I have always loved ping pong and have been a very competitive player for many years. When I was a freshman in high school, my father and I rescued a beat-up table from a yard sale, stripped the warped wood off the frame, and built a new table from scratch. That table saw hundreds of games and bore distinctive marks of character. It has since been warped from too many Colorado winters, being covered with snow, even with a tarp over it, but along with my paddle that was held together with two different colors of athletic tape, will always be symbols of growing up and learning from my dad. It drove me insane to lose to my dad, and I still remember the first time I beat him in a best of seven. I have always loved table tennis, and still enjoy heated games with my father, as well as my best friends and the rest of my cousins and family.
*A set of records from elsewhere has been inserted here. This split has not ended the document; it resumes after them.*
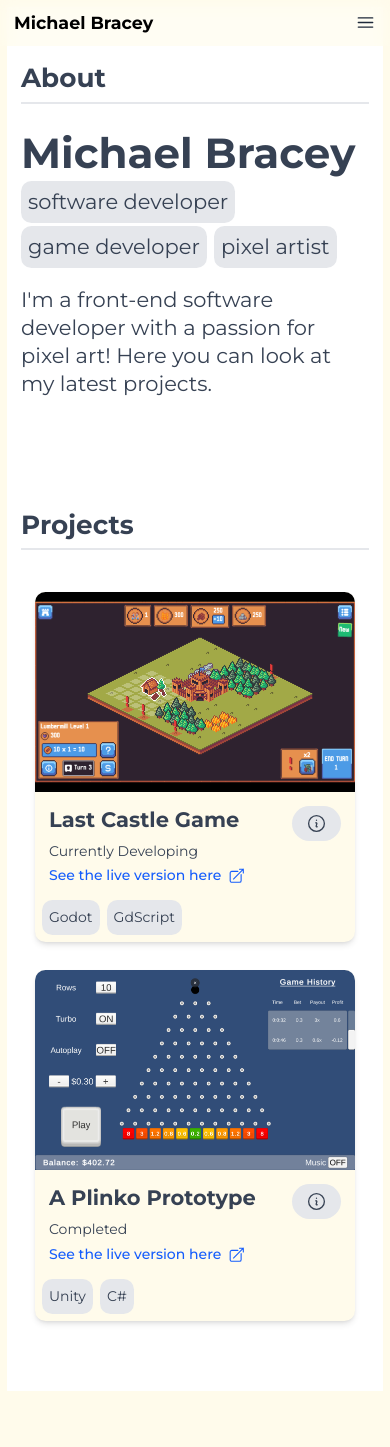
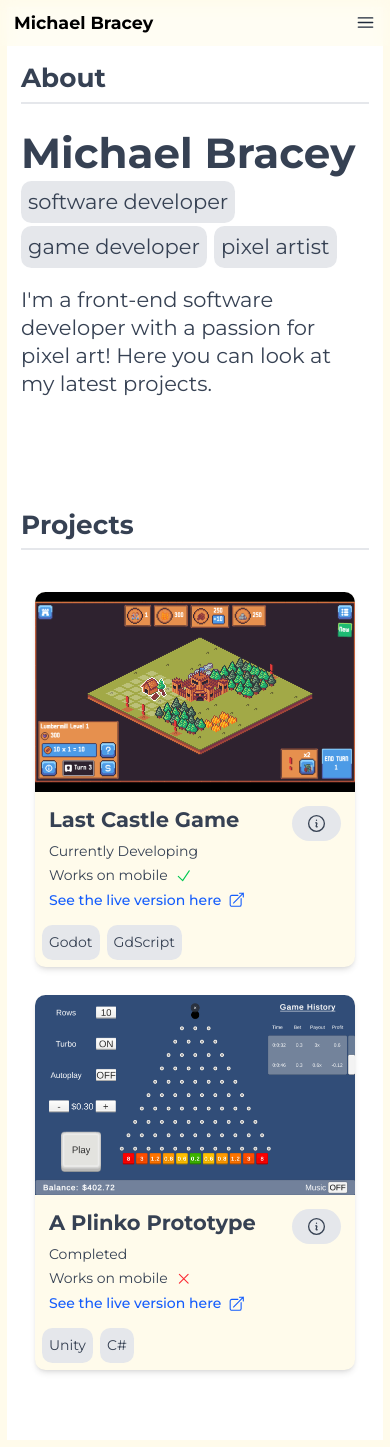
Before and after one commit to Mbrace1/michael-bracey-portfolio, a React (Vite) app: page / in a window 390 px wide. Before the commit the page ends 1398 px from the top, so only its background shows below. Built offline with nearby package versions, Linux system fonts and the light colour scheme.

Commit message:
added project mobile variable

```diff
--- a/cv-data.json
+++ b/cv-data.json
@@ -48,7 +48,8 @@
             "progress": "Currently Developing",
             "link": "https://mich24.itch.io/last-castle",
             "tags": ["Godot", "GdScript"],
-            "img": "last-castle-preview.png"
+            "img": "last-castle-preview.png",
+            "mobile": true
         },
         {
             "name": "A Plinko Prototype",
@@ -56,7 +57,8 @@
             "progress": "Completed",
             "link": "https://mich24.itch.io/plinko",
             "tags": ["Unity", "C#"],
-            "img": "plinko-preview.png"
+            "img": "plinko-preview.png",
+            "mobile": false
         }
     ],
     "projects_old": [
--- a/src/components/Project.jsx
+++ b/src/components/Project.jsx
@@ -1,8 +1,8 @@
 
 import Button from './generic/Button';
-import { InformationCircleIcon, ChevronLeftIcon, ArrowTopRightOnSquareIcon } from '@heroicons/react/24/outline';
+import { InformationCircleIcon, ChevronLeftIcon, ArrowTopRightOnSquareIcon, CheckIcon, XMarkIcon } from '@heroicons/react/24/outline';
 
-const Project = ({name, summary, img = "", progress, link, tags, flipped, onFlip}) => {
+const Project = ({name, summary, img = "", progress, link, tags, mobileSupport, flipped, onFlip}) => {
 
     let has_img = img ? img : false
     console.log(has_img);
@@ -23,6 +23,10 @@ const Project = ({name, summary, img = "", progress, link, tags, flipped, onFlip
                                 </Button>
                             </div>
                             <p className='mb-1'>{progress}</p>
+                            <p className='mb-1 flex flex-row items-center'>
+                                <span>Works on mobile</span>
+                                {mobileSupport ? <CheckIcon className="size-5 ml-2 text-green-500"/> : <XMarkIcon className="size-5 ml-2 text-red-500"/>}
+                            </p>
                             <p><a className="font-medium text-blue-600 dark:text-blue-500 hover:underline inline-flex items-center"
                             href={link} target="_blank" rel="noopener noreferrer">
                                 <span>See the live version here</span>
--- a/src/components/ProjectSection.jsx
+++ b/src/components/ProjectSection.jsx
@@ -24,6 +24,7 @@ const ProjectSection = ({projects}) => {
                             progress={p.progress}
                             link={p.link}
                             tags={p.tags}
+                            mobileSupport={p.mobile}
                             flipped={flippedProject === idx}
                             onFlip={() => handleFlip(idx)}
                             />
```
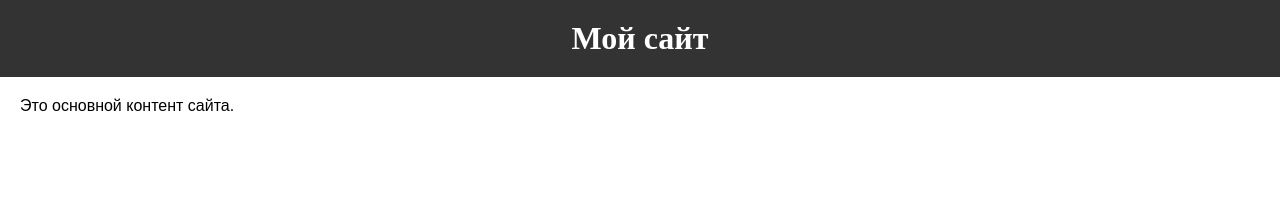
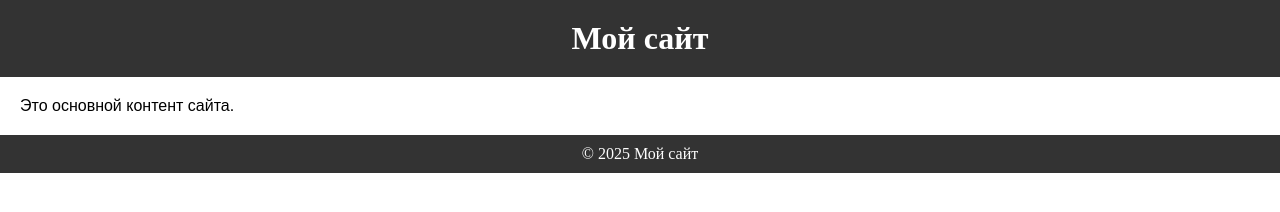
Before and after one commit to tochnoNeCipa/KaisarLPR5, a plain HTML site: page index.html in a window 1280 px wide. Drawn offline with Linux system fonts and the light colour scheme; a web font is replaced by a local one.

Commit message:
feat: add footer section

```diff
--- a/assets/css/style.css
+++ b/assets/css/style.css
@@ -18,3 +18,9 @@ main {
   padding: 20px;
   font-family: 'Sixtyfour Convergence', sans-serif;
 }
+footer {
+  background-color: #333;
+  color: white;
+  text-align: center;
+  padding: 10px;
+}
--- a/index.html
+++ b/index.html
@@ -17,5 +17,8 @@
     <main>
         <p>Это основной контент сайта.</p>
     </main>
+    <footer>
+        <p>© 2025 Мой сайт</p>
+    </footer>
 </body>
 </html>
```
This year, I am living off campus on the Hill with five other friends in a Big Yellow Home (BYH). With a ping pong table in the basement, competition naturally progresses from friendly volleys to an intense environment with abundant yelling and paddle throwing. However, an opportunity presented itself in the form of my roommate Philippe's father, a nationally ranked table tennis player who invited the two of us to come play with his club this past Monday. Philippe and I grabbed our paddles, filled up water bottles, and left for the St. Vrain Memorial Center in Longmont.
The scene that we encountered was one that I was not prepared for in any way. A basketball court had been converted to a table tennis arena, with ten tables set up amid rows of barriers dividing the gym into two columns of five tables each. Players were wailing at each other with the ferocity seen in the Olympics, and while the competitors were mostly male, there were a few girls scattered amongst the table. Family members of players sat in the bleachers, cheering on their husbands and sons. To enter the fray, one placed his paddle on the side of a table during a game, and the winner would then hold up the paddle resting on the table, accepting the challenge to come. Philippe and I grabbed an open table and played a few games, but when we started playing the other club members, the fun really started. The games were played in a best of five series, games to 11, win by two, with serves switching off every two time. I lost in five games to a lawyer from Louisville and got swept by a CU physics grad student, but then beat a Korean father of two named Albert 3-1 after losing the first game 11-2. I was absolutely pumped after that, and after another game with Philippe, we headed home at 10:15, almost three hours after we had arrived. Philippe and I never challenged some of the top players at the club, with the exception of his father, but it was an awesome time. Sweating, tired, and filled with nothing but love for table tennis, we headed home to many more battles in the BYH to come.
Until next time,